**TASK DETAILS**: In the material below, which lines hold the word "html"? Pick each one out.

_____

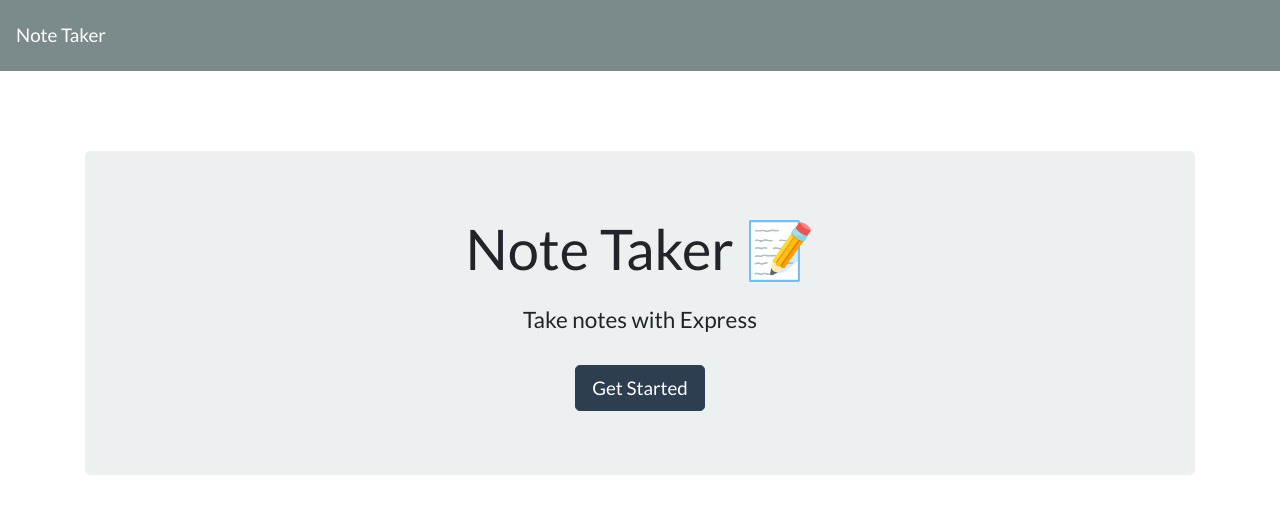
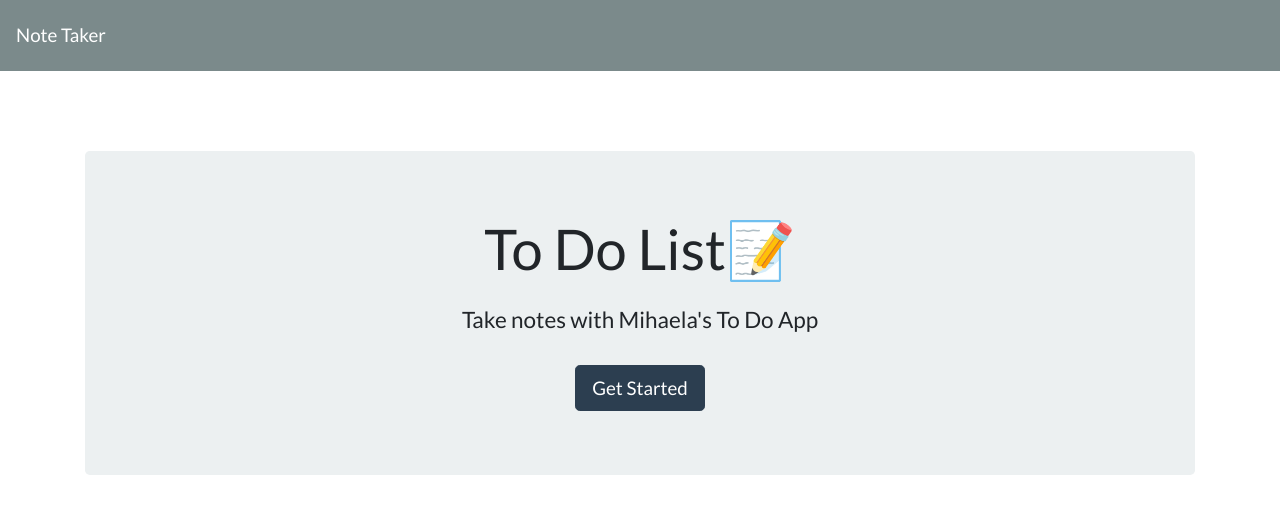
Before and after one commit to mihaelavalac/note-taker, a website: page public/index.html in a window 1280 px wide. Drawn offline with nearby package versions, Linux system fonts and the light colour scheme; no server answers.

Commit message:
Changed the app name

```diff
--- a/public/index.html
+++ b/public/index.html
@@ -5,7 +5,7 @@
   <meta charset="UTF-8">
   <meta name="viewport" content="width=device-width, initial-scale=1.0">
   <meta http-equiv="X-UA-Compatible" content="ie=edge">
-  <title>Note Taker</title>
+  <title>To Do List</title>
   <link rel="stylesheet" href="https://cdnjs.cloudflare.com/ajax/libs/bootswatch/4.1.3/flatly/bootstrap.min.css" />
 </head>
 
@@ -16,8 +16,8 @@
   </nav>
   <div class="container">
     <div style="margin-top: 80px;" class="jumbotron text-center">
-      <h1 class="display-4">Note Taker <span role="img" aria-label="Memo">📝</span></h1>
-      <h4 class="mt-4">Take notes with Express</h4>
+      <h1 class="display-4">To Do List<span role="img" aria-label="Memo">📝</span></h1>
+      <h4 class="mt-4">Take notes with Mihaela's To Do App</h4>
       <a class="btn btn-primary btn-lg mt-4" href="/notes" role="button">Get Started</a>
     </div>
   </div>
```
Also changed, not shown: public/notes.html (+1 -1 lines), README.md.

_____

**EXERCISE OUTPUT**:
Before and after one commit to mihaelavalac/note-taker, a website: page public/index.html in a window 1280 px wide. Drawn offline with nearby package versions, Linux system fonts and the light colour scheme; no server answers.
--- a/public/index.html
+++ b/public/index.html
Also changed, not shown: public/notes.html (+1 -1 lines), README.md.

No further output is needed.